Bottom Line: Ghrelin is a hormone that sends a signal to your brain to feel hungry. It plays a key role in regulating calorie intake and body fat levels.
Ghrelin levels typically rise before a meal, when your stomach is empty. Then they decrease shortly after, when your stomach is full ().
While you might assume obese people have higher levels, they may just be more sensitive to its effects. In fact, some research shows their levels are actually lower than in lean people (, , ).
Other research suggests that obese people may have an overly active ghrelin receptor, known as GHS-R, which leads to increased calorie intake (, ).

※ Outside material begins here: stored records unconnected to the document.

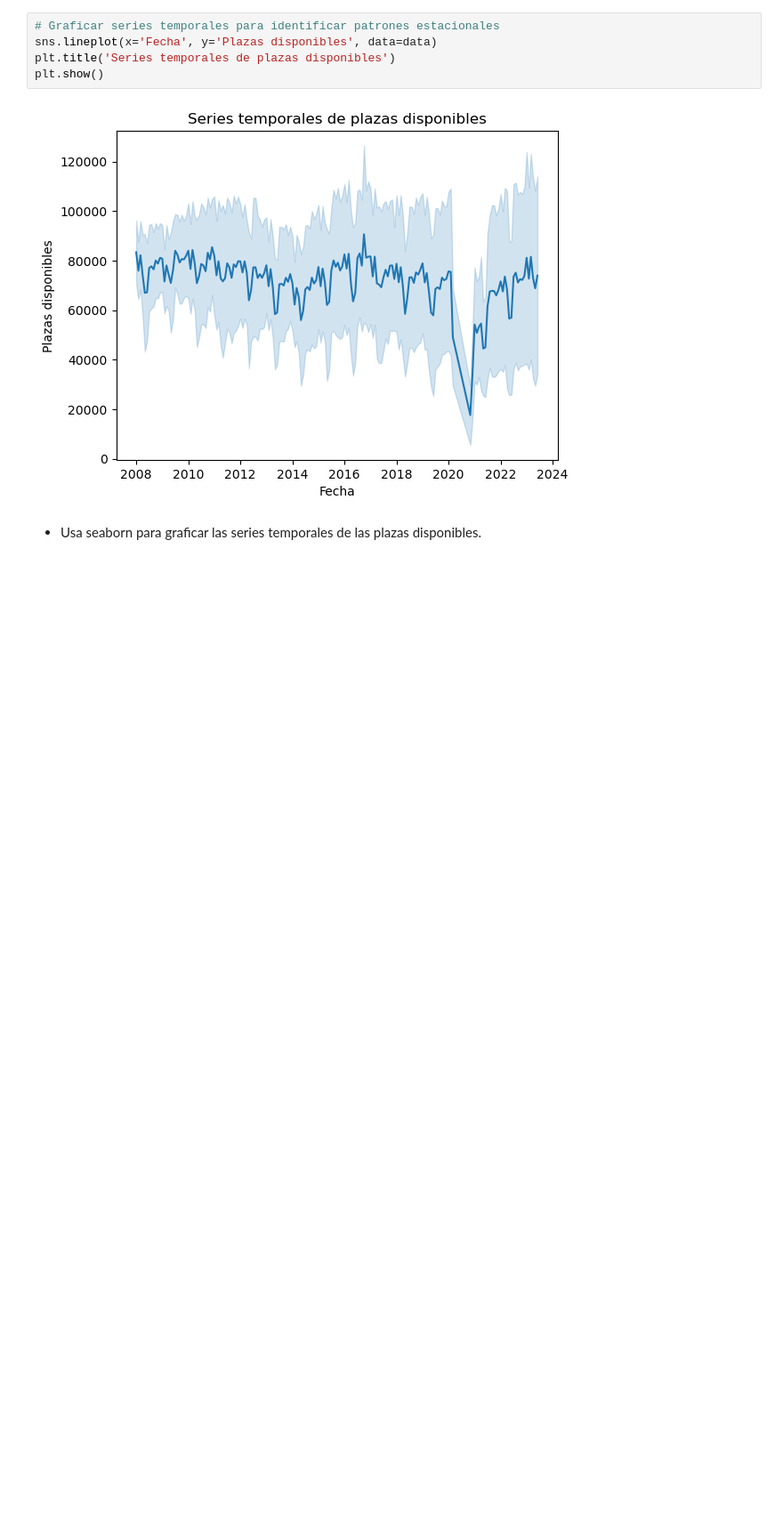
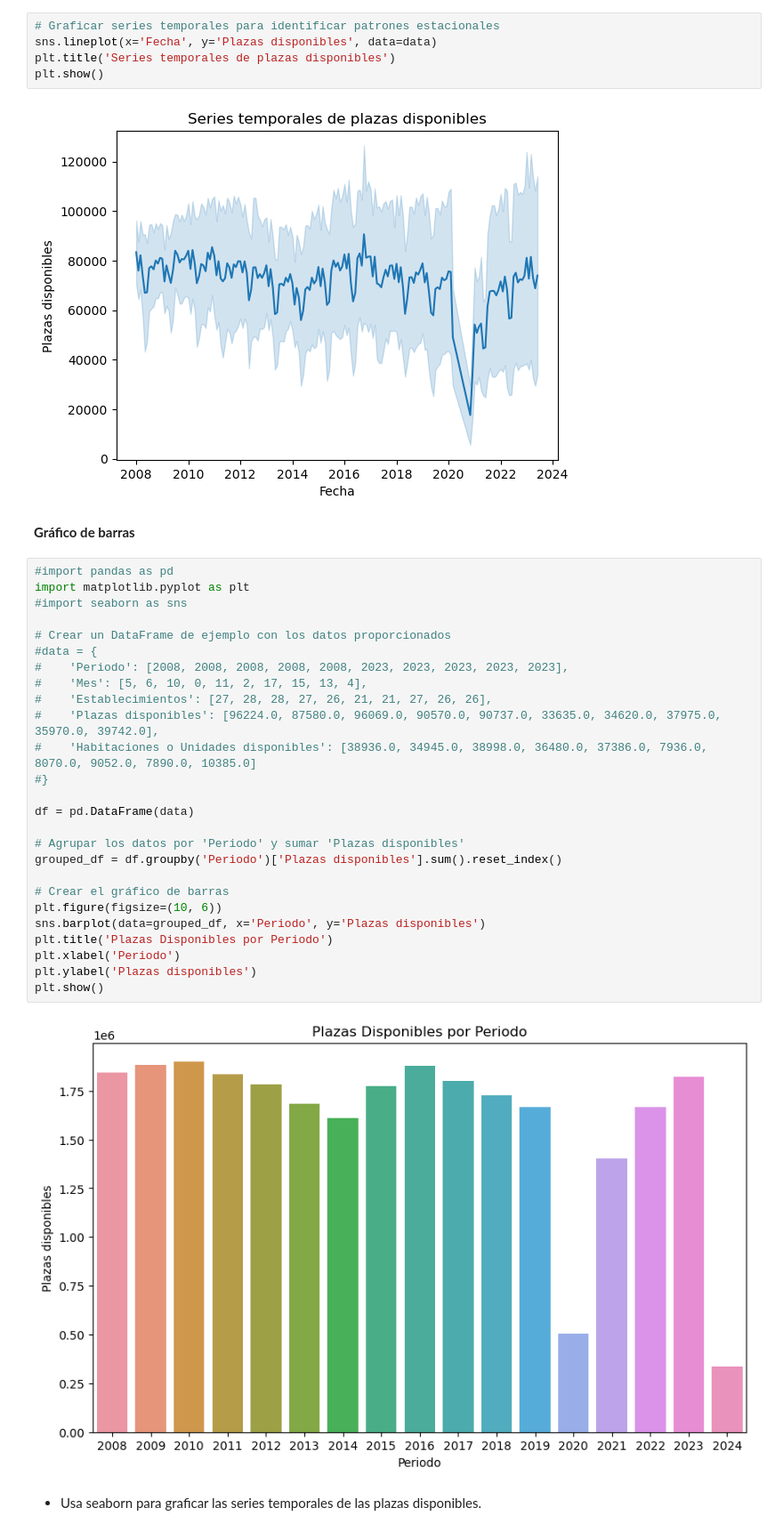
Before and after one commit to edfedo/Plazas_Disponibles_Hotelero, a Jupyter notebook: notebooks/1d_plazas_disponibles_hotelero.ipynb, the cells around one changed output. Shown at 89% size. Cells and saved outputs as stored; diff of their text form; blank space fills up the shorter version.

```diff
--- a/notebooks/1d_plazas_disponibles_hotelero.ipynb
+++ b/notebooks/1d_plazas_disponibles_hotelero.ipynb
@@ -167,6 +167,36 @@ plt.title('Series temporales de plazas disponibles')
 plt.show()
 # %% [output]
 [figure]
+# %% [markdown]
+**Gráfico de barras**
+# %%
+#import pandas as pd
+import matplotlib.pyplot as plt
+#import seaborn as sns
+
+# Crear un DataFrame de ejemplo con los datos proporcionados
+#data = {
+#    'Periodo': [2008, 2008, 2008, 2008, 2008, 2023, 2023, 2023, 2023, 2023],
+#    'Mes': [5, 6, 10, 0, 11, 2, 17, 15, 13, 4],
+#    'Establecimientos': [27, 28, 28, 27, 26, 21, 21, 27, 26, 26],
+#    'Plazas disponibles': [96224.0, 87580.0, 96069.0, 90570.0, 90737.0, 33635.0, 34620.0, 37975.0, 35970.0, 39742.0],
+#    'Habitaciones o Unidades disponibles': [38936.0, 34945.0, 38998.0, 36480.0, 37386.0, 7936.0, 8070.0, 9052.0, 7890.0, 10385.0]
+#}
+
+df = pd.DataFrame(data)
+
+# Agrupar los datos por 'Periodo' y sumar 'Plazas disponibles'
+grouped_df = df.groupby('Periodo')['Plazas disponibles'].sum().reset_index()
+
+# Crear el gráfico de barras
+plt.figure(figsize=(10, 6))
+sns.barplot(data=grouped_df, x='Periodo', y='Plazas disponibles')
+plt.title('Plazas Disponibles por Periodo')
+plt.xlabel('Periodo')
+plt.ylabel('Plazas disponibles')
+plt.show()
+# %% [output]
+[figure, added]
 # %% [markdown]
 - Usa seaborn para graficar las series temporales de las plazas disponibles.
 # %% [markdown]
```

Yet regardless of how much body fat you have, ghrelin levels increase and make you hungry when you start a diet. This is a natural response by your body, which tries to protect you from starvation.
During a diet, your appetite increases and your levels of the "fullness hormone" leptin go down. Your metabolic rate also tends to decrease significantly, especially when you restrict calories for long periods of time (, ).
For obvious reasons, these adaptations can make it significantly harder to lose weight and keep it off.
Your hormones and metabolism adjust to try to re-gain all the weight you lost.
Bottom Line: Ghrelin levels can rise during a diet, increasing hunger and making it harder to lose weight.
Within a day of beginning a diet, your ghrelin levels will start to go up. This change continues over the course of weeks.
One study in humans found a 24% increase in ghrelin levels on a 6-month diet ().
In another 3-month weight loss diet study, researchers found the levels nearly doubled from 770 to 1,322 pmol/liter ().
During a 6-month bodybuilding diet, which attains an extremely low level of body fat through severe dietary restrictions, ghrelin increased by 40% ().
These trends suggest that the longer you diet — and the more body fat and muscle mass you lose — the higher your levels will rise.
This makes you hungrier, so it becomes much harder to maintain your new weight.
Bottom Line: Ghrelin levels increase significantly on a weight loss diet. The longer the diet, the more your levels will increase.
Ghrelin seems to be a hormone that can't be directly controlled with drugs, diets or supplements.
However, there are a few things you can do to help maintain healthy levels:
- Avoid weight extremes: Both obesity and anorexia alter ghrelin levels (, )
- Prioritize sleep: Poor sleep increases your levels, and has been linked to increased hunger and weight gain (, ).
- Increase muscle mass: Higher amounts of fat-free mass or muscle are associated with lower levels (, , ).
- Eat more protein: A high-protein diet increases fullness and reduces hunger. One of the mechanisms behind this is a reduction in ghrelin levels ().
- Maintain a stable weight: Drastic weight changes and yo-yo dieting disrupt key hormones, including ghrelin ().
- Cycle your calories: Periods of higher calorie intake can reduce hunger hormones and increase leptin. One study found 2 weeks on 29–45% more calories decreased ghrelin levels by 18% ().
Bottom Line: Maintaining a stable weight, avoiding long dieting periods, eating more protein and getting more sleep can help optimize ghrelin levels.
Ghrelin is a very important hunger hormone.
It plays a major role in hunger, appetite and food intake. Because of this, it can have big effects on your success with weight loss and maintenance.
By having a sustainable and enjoyable diet plan, you can avoid the yo-yo dieting that causes large fluctuations in weight and negatively affects your hormones.